Fieger vs. Meijer by Jack Lessenberry (Politics and Prejudices)
Why the feds are hot to get Fieger.
Enabling the disabled by Dan Savage (Savage Love)
It may be more complicated than you think.
Question of style by Larry Gabriel (Stir It Up)
Obama and Kilpatrick take two different roads.
Son of Rambow Reviewed by Corey Hall (Movie)
As a self-confessed movie geek who squandered far too much of his childhood in the shelter of a darkened movie theater, I'm predisposed to identify with a story about boyish film obsession. I only wish that this movie itself were more worthy of obsessing over. Son of Rambow is a fitfully charming and engaging little romp, but it's not likely to inspire anyone to the frenzied heights of passion displayed by the movie's kid heroes. The stars are a mismatched outcast duo, united by imagination and a dearth of good male role models.
The Chronicles of Narnia: Prince Caspian Reviewed by Jeff Meyers (Movie)
The Pevensie kids — Peter (William Moseley), Susan (Anna Popplewell), Edmund (Skandar Keynes) and Lucy (Georgie Henley) — return to Narnia a year after their first adventure to find that 1,300 years have passed. Narnia is in ruins and its mythological woodland creatures are near extinction because of the Telmarines (aka humans). When their evil king learns that some Narnians still live, he vows to wipe them out. The kids team up with exiled Telmarine, Prince Caspian (Stardust’s Ben Barnes), a sage-like badger, a warrior mouse (voiced by Eddie Izzard) and a disgruntled dwarf (Peter Dinklage) to rally centaurs, minotaurs and other CG-effects to repel the invaders and restore peace to the land. Nearly half of Prince Caspian is devoted to lavish and technically impressive battles that strive to feel epic but lack the grandeur and moral conflict to pull it off. Instead of engaging characters caught in high-stakes drama we get action scenes driven by perfect hair and the sound of 200 French horns.
Oslo Reviewed by Jane Slaughter (Restaurant)
Oslo patrons can choose between sushi and a longish list of superior Thai dishes; the sushi is sliced and rolled by Korean-born John Riney.

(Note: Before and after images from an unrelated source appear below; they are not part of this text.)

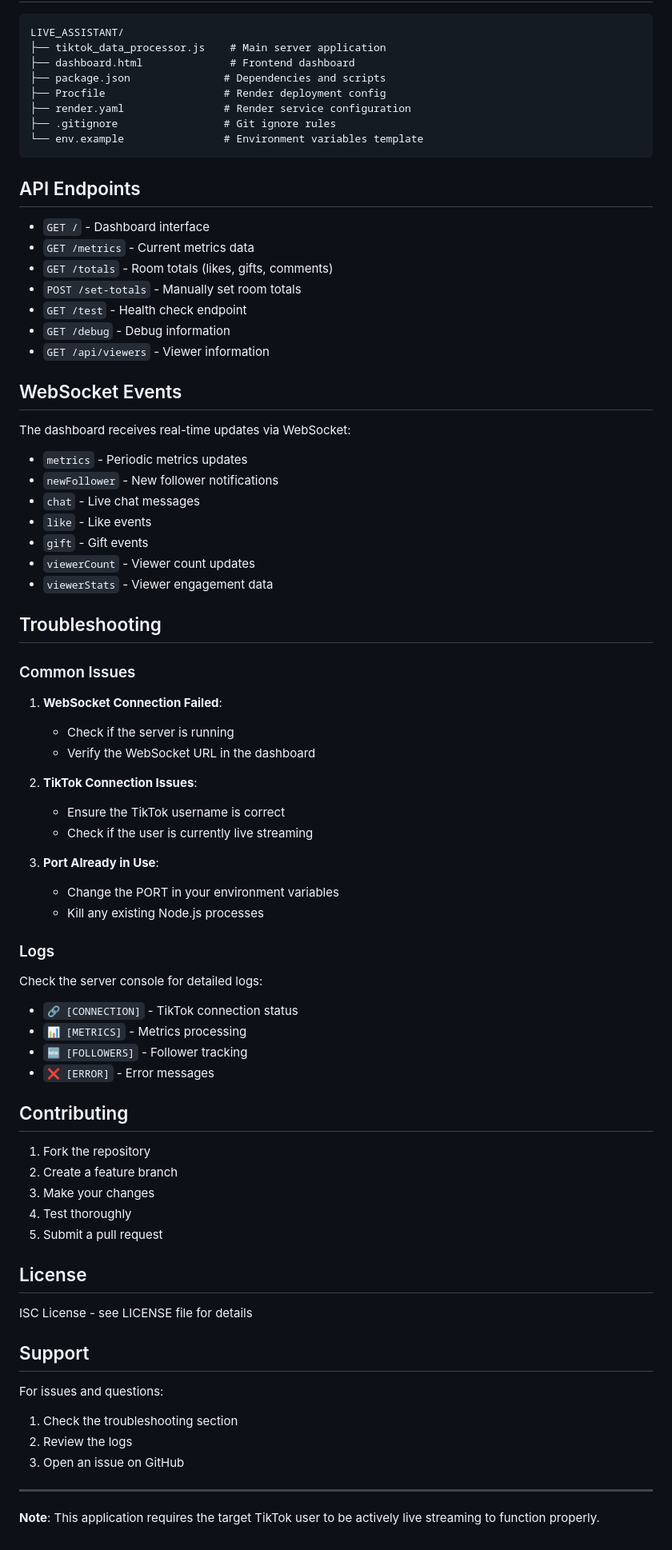
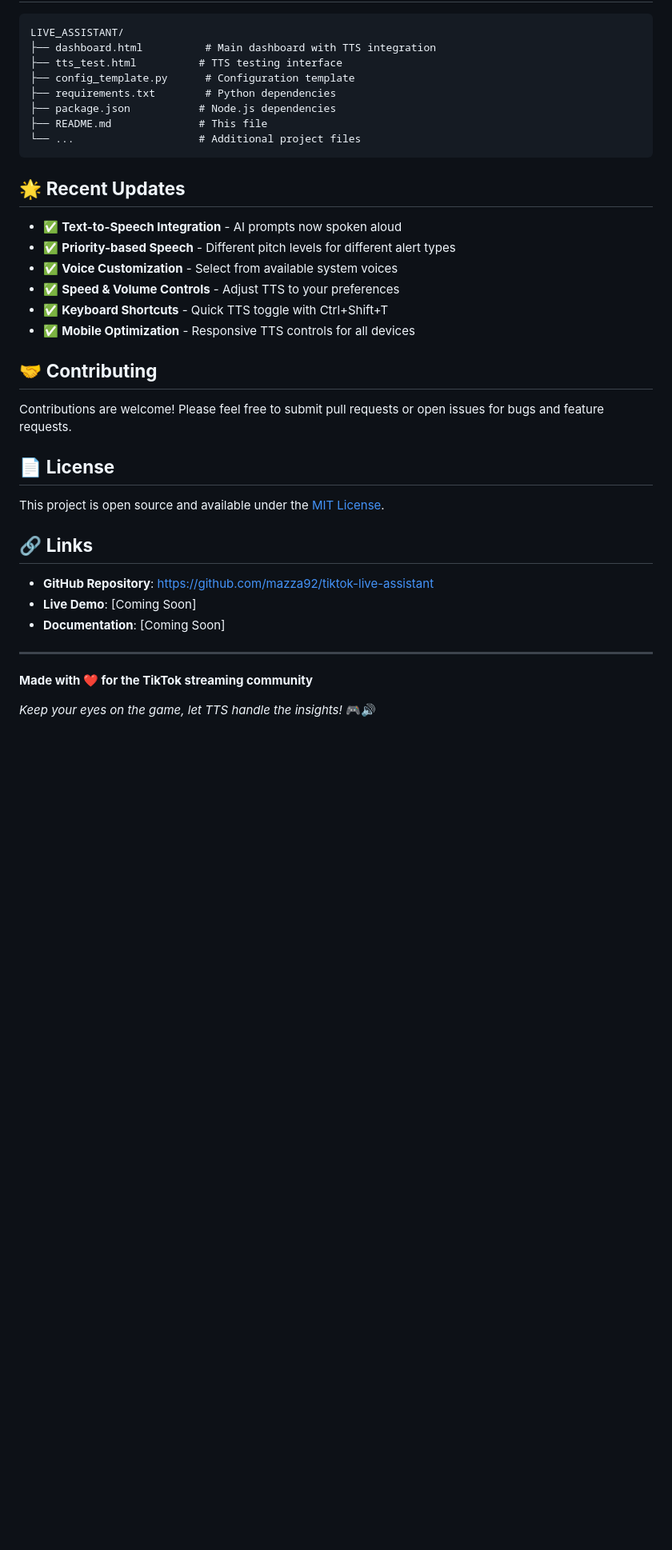
Before and after one commit to mazza92/tiktok-live-assistant, a Markdown page: README.md, the part around the change printed below. Shown: that part at 80% size. GitHub-like rendering; blank space fills up the shorter version.

Commit message:
Update README with comprehensive TTS documentation and project overview

````diff
--- a/README.md
+++ b/README.md
@@ -102,80 +118,40 @@ Fly.io offers global deployment with edge locations worldwide.
 
 ```
 LIVE_ASSISTANT/
-├── tiktok_data_processor.js    # Main server application
-├── dashboard.html              # Frontend dashboard
-├── package.json               # Dependencies and scripts
-├── Procfile                   # Render deployment config
-├── render.yaml                # Render service configuration
-├── .gitignore                 # Git ignore rules
-└── env.example                # Environment variables template
+├── dashboard.html          # Main dashboard with TTS integration
+├── tts_test.html          # TTS testing interface
+├── config_template.py      # Configuration template
+├── requirements.txt        # Python dependencies
+├── package.json           # Node.js dependencies
+├── README.md              # This file
+└── ...                    # Additional project files
 ```
 
-## API Endpoints
+## 🌟 **Recent Updates**
 
-- `GET /` - Dashboard interface
-- `GET /metrics` - Current metrics data
-- `GET /totals` - Room totals (likes, gifts, comments)
-- `POST /set-totals` - Manually set room totals
-- `GET /test` - Health check endpoint
-- `GET /debug` - Debug information
-- `GET /api/viewers` - Viewer information
+- ✅ **Text-to-Speech Integration** - AI prompts now spoken aloud
+- ✅ **Priority-based Speech** - Different pitch levels for different alert types
+- ✅ **Voice Customization** - Select from available system voices
+- ✅ **Speed & Volume Controls** - Adjust TTS to your preferences
+- ✅ **Keyboard Shortcuts** - Quick TTS toggle with Ctrl+Shift+T
+- ✅ **Mobile Optimization** - Responsive TTS controls for all devices
 
-## WebSocket Events
+## 🤝 **Contributing**
 
-The dashboard receives real-time updates via WebSocket:
+Contributions are welcome! Please feel free to submit pull requests or open issues for bugs and feature requests.
 
-- `metrics` - Periodic metrics updates
-- `newFollower` - New follower notifications
-- `chat` - Live chat messages
-- `like` - Like events
-- `gift` - Gift events
-- `viewerCount` - Viewer count updates
-- `viewerStats` - Viewer engagement data
+## 📄 **License**
 
-## Troubleshooting
+This project is open source and available under the [MIT License](LICENSE).
 
-### Common Issues
+## 🔗 **Links**
 
-1. **WebSocket Connection Failed**:
-   - Check if the server is running
-   - Verify the WebSocket URL in the dashboard
-
-2. **TikTok Connection Issues**:
-   - Ensure the TikTok username is correct
-   - Check if the user is currently live streaming
-
-3. **Port Already in Use**:
-   - Change the PORT in your environment variables
-   - Kill any existing Node.js processes
-
-### Logs
-
-Check the server console for detailed logs:
-- `🔗 [CONNECTION]` - TikTok connection status
-- `📊 [METRICS]` - Metrics processing
-- `🆕 [FOLLOWERS]` - Follower tracking
-- `❌ [ERROR]` - Error messages
-
-## Contributing
-
-1. Fork the repository
-2. Create a feature branch
-3. Make your changes
-4. Test thoroughly
-5. Submit a pull request
-
-## License
-
-ISC License - see LICENSE file for details
-
-## Support
-
-For issues and questions:
-1. Check the troubleshooting section
-2. Review the logs
-3. Open an issue on GitHub
+- **GitHub Repository**: https://github.com/mazza92/tiktok-live-assistant
+- **Live Demo**: [Coming Soon]
+- **Documentation**: [Coming Soon]
 
 ---
 
-**Note**: This application requires the target TikTok user to be actively live streaming to function properly.
+**Made with ❤️ for the TikTok streaming community**
+
+*Keep your eyes on the game, let TTS handle the insights!* 🎮🔊
````
Also changed, not shown: other parts of README.md (+99 -83 lines).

Tom kha, the soup with coconut milk and chicken, is both creamy and salty, with generous chunks of chicken. Drunken noodles are peppery yet luscious, the noodles fat and slippery, with a fold-in garnish of fresh basil leaves. Equally delicious was a “signature” dish called simply “Oslo Udon Noodles.” Chicken and shrimp and the usual vegetables join wide noodles of a pleasing firmness in a faintly sweet and certainly hot garlic sauce. Almost all the signatures feature garlic, and none coconut milk, so now you know Chef Rossbach’s tastes.